- **Task statement**: All records below must be reproduced exactly, although any pictures they contain are to be omitted.
(Extracted records Opens)
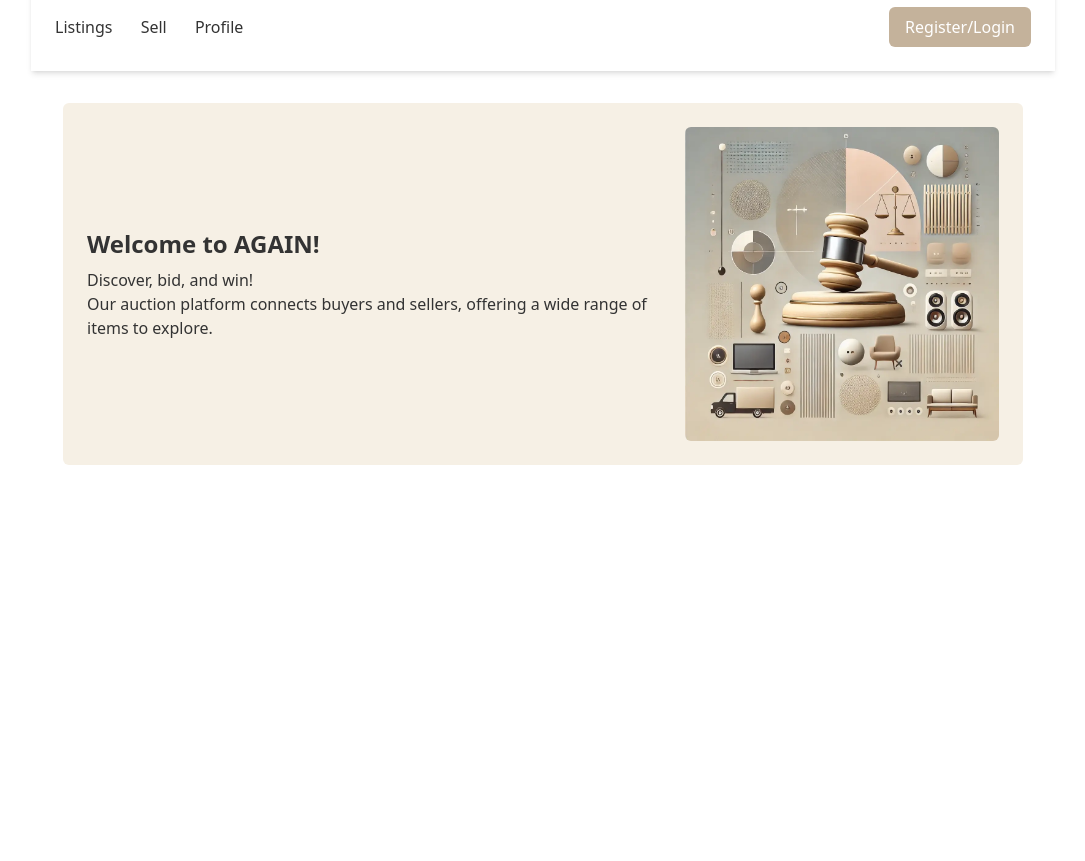
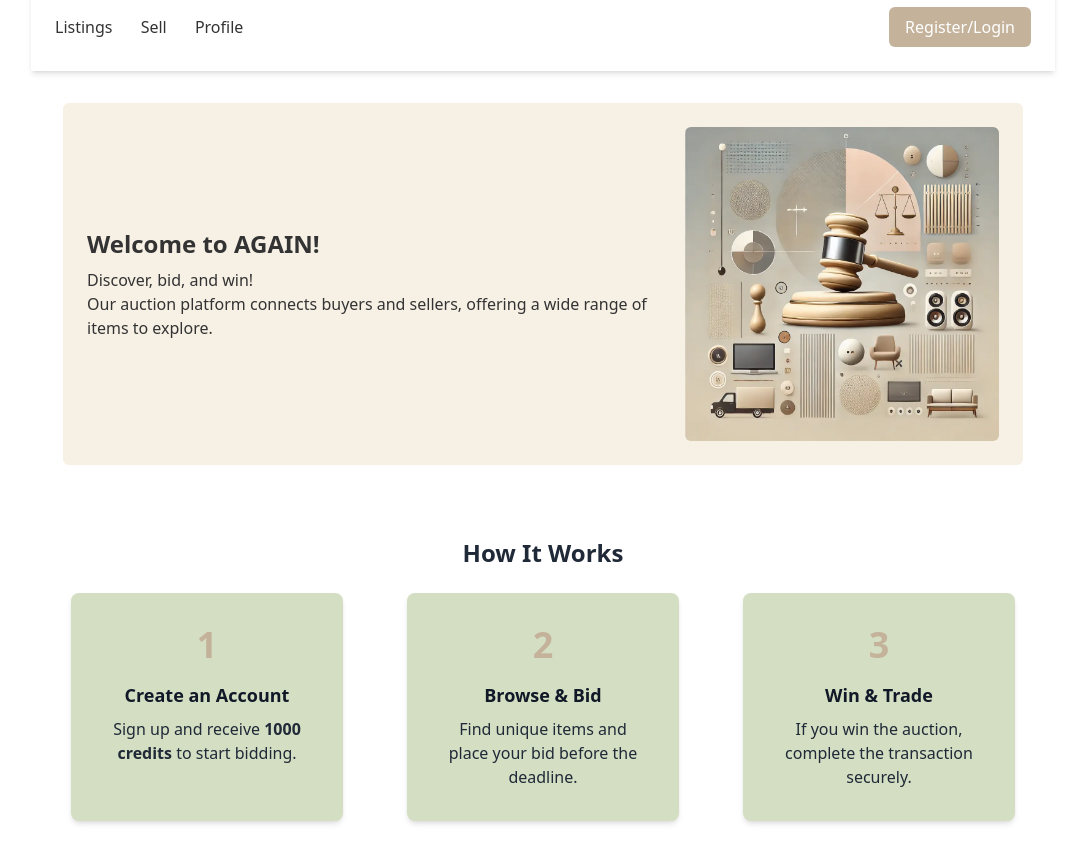
Before and after one commit to KineOnes/sp2, a website: page index.html in a window 1280 px wide. Shown: the part 109-970 px from the top of the page, without its empty margins (97-1182 px from the left). Before the commit the page ends 800 px from the top, so only its background shows below. Drawn offline with Linux system fonts and the light colour scheme.

Commit message:
Add how-it-works cards on index

```diff
--- a/index.html
+++ b/index.html
@@ -45,6 +45,42 @@
       </div>
     </section>
 
+
+    <section class="p-10 max-w-screen-lg mx-auto text-center">
+      <h2 class="text-2xl font-semibold mb-6 text-gray-800">How It Works</h2>
+      <div class="grid grid-cols-1 md:grid-cols-3 gap-16"> <!-- Increased gap for more spacing -->
+
+        <div class="p-8 bg-lightOlive rounded-lg hover:shadow-md transition-shadow duration-300 shadow-md max-w-screen-lg mx-auto">
+          <div class="text-4xl mb-4 font-bold text-lightBrown">1</div>
+          <h3 class="text-lg font-semibold text-gray-900">Create an Account</h3>
+          <p class="text-gray-800 mt-2">Sign up and receive <strong>1000 credits</strong> to start bidding.</p>
+        </div>
+
+        <div class="p-8 bg-lightOlive rounded-lg hover:shadow-md transition-shadow duration-300 shadow-md max-w-screen-lg mx-auto">
+          <div class="text-4xl mb-4 font-bold text-lightBrown">2</div>
+          <h3 class="text-lg font-semibold text-gray-900">Browse & Bid</h3>
+          <p class="text-gray-800 mt-2">Find unique items and place your bid before the deadline.</p>
+        </div>
+
+        <div class="p-8 bg-lightOlive rounded-lg hover:shadow-md transition-shadow duration-300 shadow-md max-w-screen-lg mx-auto">
+          <div class="text-4xl mb-4 font-bold text-lightBrown">3</div>
+          <h3 class="text-lg font-semibold text-gray-900">Win & Trade</h3>
+          <p class="text-gray-800 mt-2">If you win the auction, complete the transaction securely.</p>
+        </div>
+
+      </div>
+    </section>
+
+
+
+
+
+
+
+
+
+
+
     <!-- Search Bar
     <section class="flex justify-center p-4">
       <div class="relative w-full max-w-xl">
--- a/tailwind.config.js
+++ b/tailwind.config.js
@@ -10,6 +10,7 @@ module.exports = {
       colors: {
         beige: "#F6F0E5",       // Background for listings
         olive: "#A8B885",       // Search bar background
+        lightOlive: "#D4DEC2",  // Lighter version of olive
         lightBrown: "#C4B29B",  // Button background
         darkText: "#333333",    // Text color for headings
       },
```
Also changed, not shown: output.css.
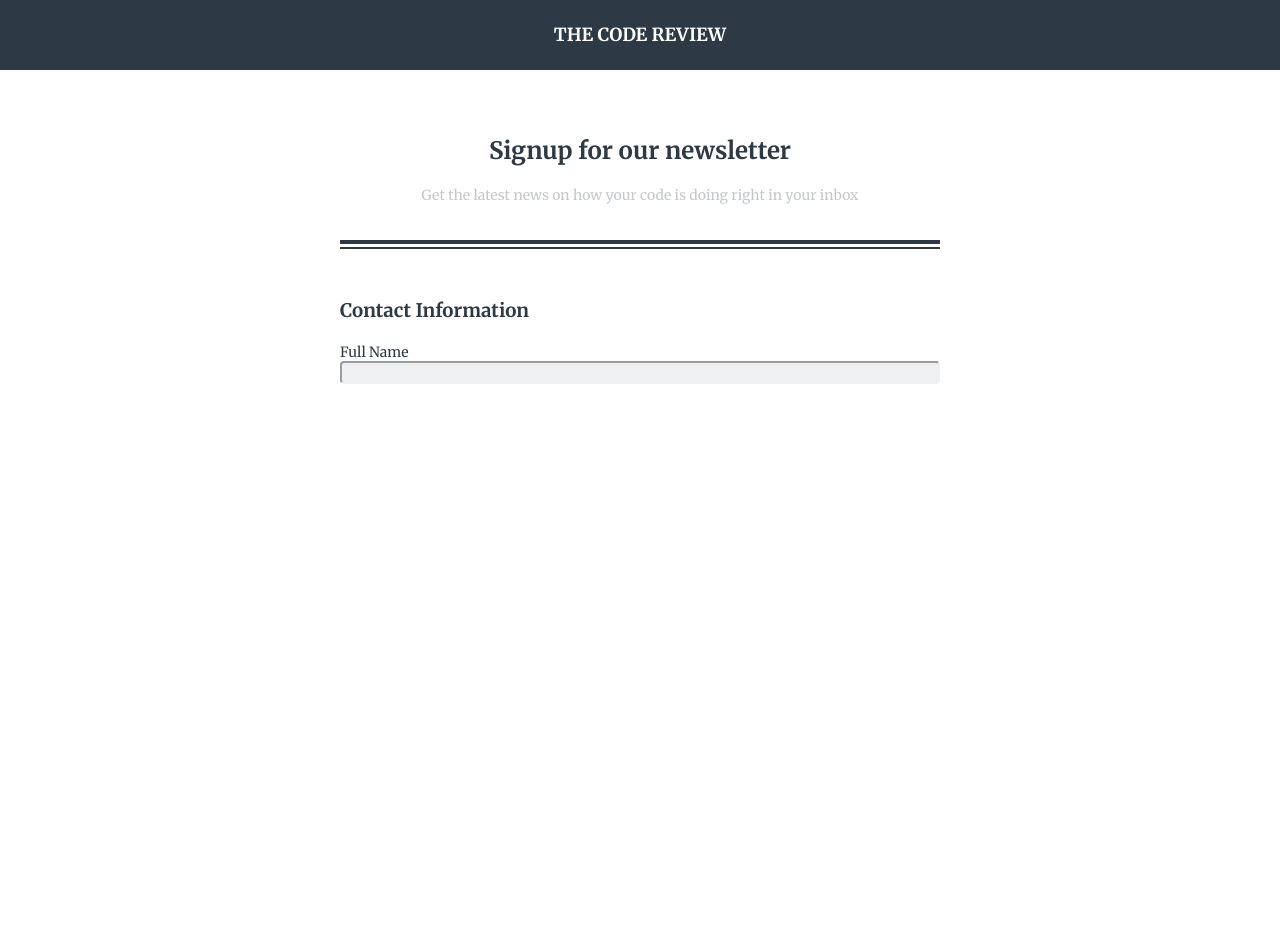
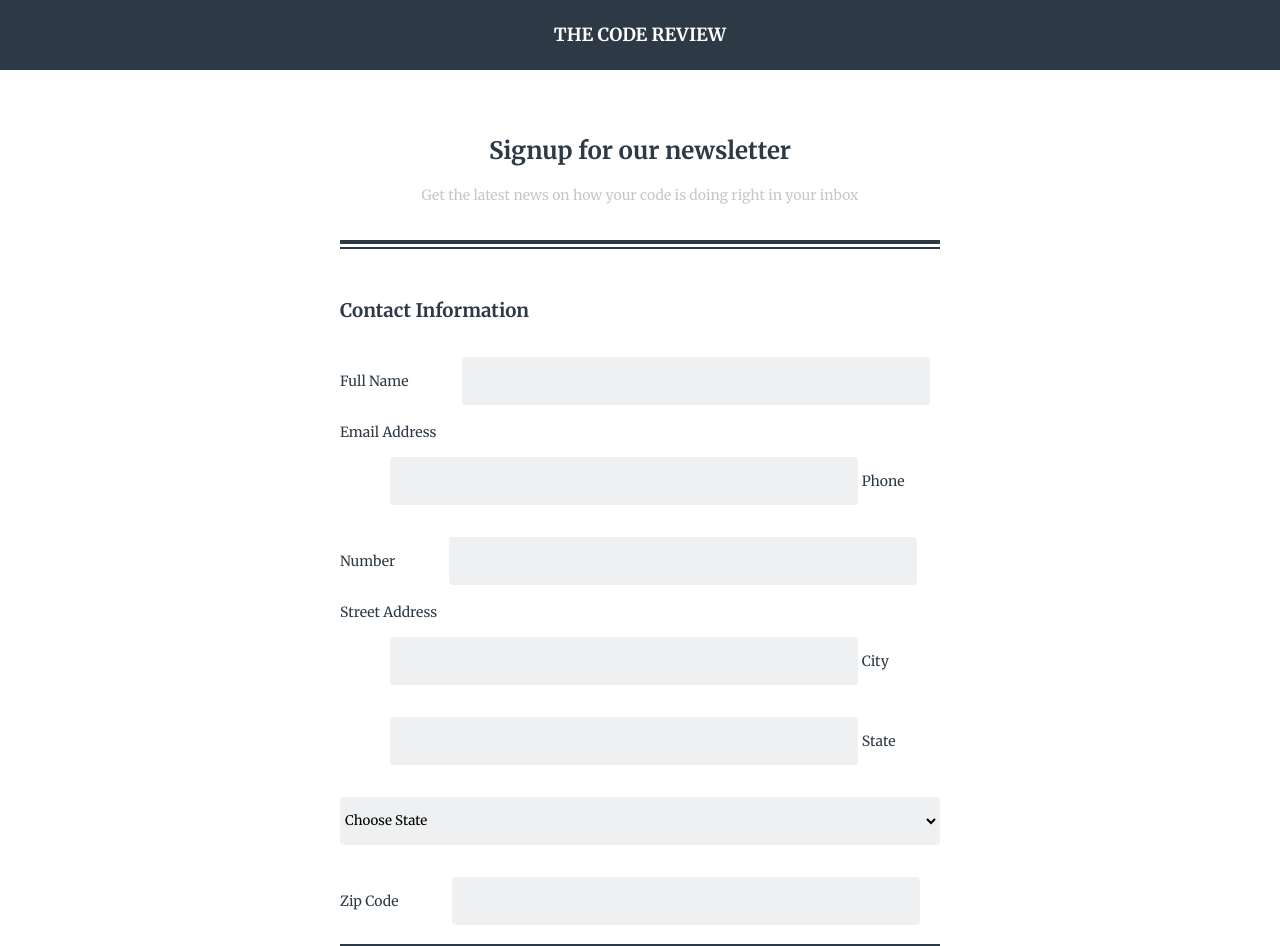
Before and after one commit to MikeLegemah5799/Project_3, a plain HTML site: page index.html in a window 1280 px wide. Before the commit the page ends 800 px from the top, so only its background shows below. Drawn offline with Linux system fonts and the light colour scheme.

Commit message:
Added in fields

```diff
--- a/css/style.css
+++ b/css/style.css
@@ -66,13 +66,18 @@ label{
     color: #2D3945;
 }
 
-input{
+input, select{
     width: 100%;
     -webkit-border-radius: 4px;
     -moz-border-radius: 4px;
     border-radius: 4px;
     border-color: #EFF0F1;
     background-color: #EFF0F1;
+    border-top-style: outset;
+    border-left-style: outset;
+    height: 48px;
+    margin-top: 16px;
+    margin-bottom: 16px;
 }
 /**********************************************Media Queries**************************************************/
 
@@ -97,4 +102,8 @@ input{
     .silver-text{
         margin-top: 0;
     }
+    input{
+        margin-left: 50px;
+        width: 78%;
+    }
 }/*end of desktop*/
--- a/index.html
+++ b/index.html
@@ -22,6 +22,22 @@
             <form>
                 <label>Full Name</label>
                     <input type="text" name="fullname" required="required">
+                <label>Email Address</label>
+                    <input type="text" name="emailaddress" required="required">
+                <label>Phone Number</label>
+                    <input type="text" name="phonenumber">
+                <label>Street Address</label>
+                    <input type="text" name="streetaddress">
+                <label>City</label>
+                    <input type="text" name="city">
+                <label>State</label>
+                    <select>
+                        <option>Choose State</option>
+                        <option>New York</option>
+                    </select>
+                <label>Zip Code</label>
+                    <input type="text" name="zipcode">
+                <hr class="thin-line">
             </form>
         </div><!--end of container-->
 
```
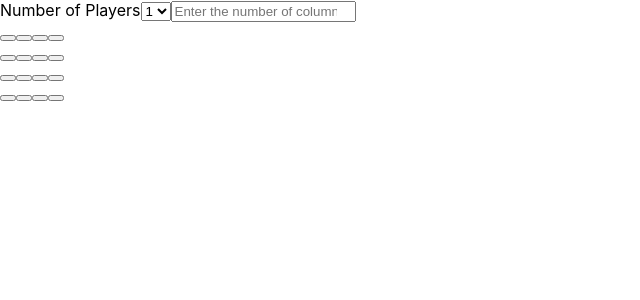
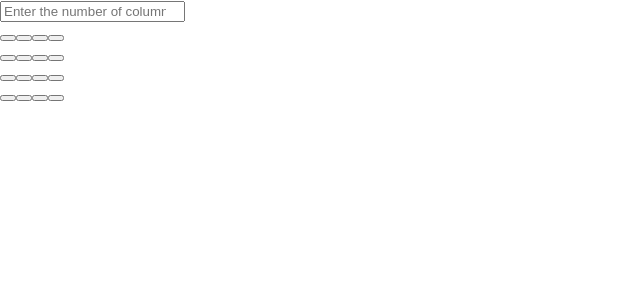
Before and after one commit to scall12/matching-game-react, a React (Create React App) app: page / in a window 1280 px wide. Shown: the top 300 px of the page, without its empty margins (0-640 px from the left). Built offline with nearby package versions, Linux system fonts and the light colour scheme.

Commit message:
Delete PlayerInput and Setup components and move Size to Game component. Makes it a 1-person game, but reduces complexity and hierarchy

```diff
--- a/src/components/Game.jsx
+++ b/src/components/Game.jsx
@@ -1,7 +1,7 @@
 import React, { useState, useEffect } from 'react';
 
 import Board from './Board';
-import Setup from './Setup';
+import Size from './Size';
 
 const Game = () => {
   const [size, setSize] = useState(4);
@@ -43,7 +43,7 @@ const Game = () => {
 
   return (
     <>
-      <Setup changeSize={changeSize} />
+      <Size changeSize={changeSize} />
       <Board n={size} onClick={handleClick} turn={turn} matchList={matchList} />
     </>
   );
--- a/src/components/PlayerInput.jsx
+++ /dev/null
@@ -1,15 +0,0 @@
-import React from 'react';
-
-const PlayerInput = () => {
-  return (
-    <>
-      <label>Number of Players</label>
-      <select>
-        <option>1</option>
-        <option>2</option>
-      </select>
-    </>
-  );
-};
-
-export default PlayerInput;
--- a/src/components/Setup.jsx
+++ /dev/null
@@ -1,15 +0,0 @@
-import React from 'react';
-
-import PlayerInput from './PlayerInput';
-import Size from './Size';
-
-const Setup = (props) => {
-  return (
-    <>
-      <PlayerInput />
-      <Size changeSize={props.changeSize} />
-    </>
-  );
-};
-
-export default Setup;
```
(Extracted records Closes)
- **Solution for this problem**:
Before and after one commit to KineOnes/sp2, a website: page index.html in a window 1280 px wide. Shown: the part 109-970 px from the top of the page, without its empty margins (97-1182 px from the left). Before the commit the page ends 800 px from the top, so only its background shows below. Drawn offline with Linux system fonts and the light colour scheme.

Commit message:
Add how-it-works cards on index

```diff
--- a/index.html
+++ b/index.html
@@ -45,6 +45,42 @@
       </div>
     </section>
 
+
+    <section class="p-10 max-w-screen-lg mx-auto text-center">
+      <h2 class="text-2xl font-semibold mb-6 text-gray-800">How It Works</h2>
+      <div class="grid grid-cols-1 md:grid-cols-3 gap-16"> <!-- Increased gap for more spacing -->
+
+        <div class="p-8 bg-lightOlive rounded-lg hover:shadow-md transition-shadow duration-300 shadow-md max-w-screen-lg mx-auto">
+          <div class="text-4xl mb-4 font-bold text-lightBrown">1</div>
+          <h3 class="text-lg font-semibold text-gray-900">Create an Account</h3>
+          <p class="text-gray-800 mt-2">Sign up and receive <strong>1000 credits</strong> to start bidding.</p>
+        </div>
+
+        <div class="p-8 bg-lightOlive rounded-lg hover:shadow-md transition-shadow duration-300 shadow-md max-w-screen-lg mx-auto">
+          <div class="text-4xl mb-4 font-bold text-lightBrown">2</div>
+          <h3 class="text-lg font-semibold text-gray-900">Browse & Bid</h3>
+          <p class="text-gray-800 mt-2">Find unique items and place your bid before the deadline.</p>
+        </div>
+
+        <div class="p-8 bg-lightOlive rounded-lg hover:shadow-md transition-shadow duration-300 shadow-md max-w-screen-lg mx-auto">
+          <div class="text-4xl mb-4 font-bold text-lightBrown">3</div>
+          <h3 class="text-lg font-semibold text-gray-900">Win & Trade</h3>
+          <p class="text-gray-800 mt-2">If you win the auction, complete the transaction securely.</p>
+        </div>
+
+      </div>
+    </section>
+
+
+
+
+
+
+
+
+
+
+
     <!-- Search Bar
     <section class="flex justify-center p-4">
       <div class="relative w-full max-w-xl">
--- a/tailwind.config.js
+++ b/tailwind.config.js
@@ -10,6 +10,7 @@ module.exports = {
       colors: {
         beige: "#F6F0E5",       // Background for listings
         olive: "#A8B885",       // Search bar background
+        lightOlive: "#D4DEC2",  // Lighter version of olive
         lightBrown: "#C4B29B",  // Button background
         darkText: "#333333",    // Text color for headings
       },
```
Also changed, not shown: output.css.
Before and after one commit to MikeLegemah5799/Project_3, a plain HTML site: page index.html in a window 1280 px wide. Before the commit the page ends 800 px from the top, so only its background shows below. Drawn offline with Linux system fonts and the light colour scheme.

Commit message:
Added in fields

```diff
--- a/css/style.css
+++ b/css/style.css
@@ -66,13 +66,18 @@ label{
     color: #2D3945;
 }
 
-input{
+input, select{
     width: 100%;
     -webkit-border-radius: 4px;
     -moz-border-radius: 4px;
     border-radius: 4px;
     border-color: #EFF0F1;
     background-color: #EFF0F1;
+    border-top-style: outset;
+    border-left-style: outset;
+    height: 48px;
+    margin-top: 16px;
+    margin-bottom: 16px;
 }
 /**********************************************Media Queries**************************************************/
 
@@ -97,4 +102,8 @@ input{
     .silver-text{
         margin-top: 0;
     }
+    input{
+        margin-left: 50px;
+        width: 78%;
+    }
 }/*end of desktop*/
--- a/index.html
+++ b/index.html
@@ -22,6 +22,22 @@
             <form>
                 <label>Full Name</label>
                     <input type="text" name="fullname" required="required">
+                <label>Email Address</label>
+                    <input type="text" name="emailaddress" required="required">
+                <label>Phone Number</label>
+                    <input type="text" name="phonenumber">
+                <label>Street Address</label>
+                    <input type="text" name="streetaddress">
+                <label>City</label>
+                    <input type="text" name="city">
+                <label>State</label>
+                    <select>
+                        <option>Choose State</option>
+                        <option>New York</option>
+                    </select>
+                <label>Zip Code</label>
+                    <input type="text" name="zipcode">
+                <hr class="thin-line">
             </form>
         </div><!--end of container-->
 
```
Before and after one commit to scall12/matching-game-react, a React (Create React App) app: page / in a window 1280 px wide. Shown: the top 300 px of the page, without its empty margins (0-640 px from the left). Built offline with nearby package versions, Linux system fonts and the light colour scheme.

Commit message:
Delete PlayerInput and Setup components and move Size to Game component. Makes it a 1-person game, but reduces complexity and hierarchy

```diff
--- a/src/components/Game.jsx
+++ b/src/components/Game.jsx
@@ -1,7 +1,7 @@
 import React, { useState, useEffect } from 'react';
 
 import Board from './Board';
-import Setup from './Setup';
+import Size from './Size';
 
 const Game = () => {
   const [size, setSize] = useState(4);
@@ -43,7 +43,7 @@ const Game = () => {
 
   return (
     <>
-      <Setup changeSize={changeSize} />
+      <Size changeSize={changeSize} />
       <Board n={size} onClick={handleClick} turn={turn} matchList={matchList} />
     </>
   );
--- a/src/components/PlayerInput.jsx
+++ /dev/null
@@ -1,15 +0,0 @@
-import React from 'react';
-
-const PlayerInput = () => {
-  return (
-    <>
-      <label>Number of Players</label>
-      <select>
-        <option>1</option>
-        <option>2</option>
-      </select>
-    </>
-  );
-};
-
-export default PlayerInput;
--- a/src/components/Setup.jsx
+++ /dev/null
@@ -1,15 +0,0 @@
-import React from 'react';
-
-import PlayerInput from './PlayerInput';
-import Size from './Size';
-
-const Setup = (props) => {
-  return (
-    <>
-      <PlayerInput />
-      <Size changeSize={props.changeSize} />
-    </>
-  );
-};
-
-export default Setup;
```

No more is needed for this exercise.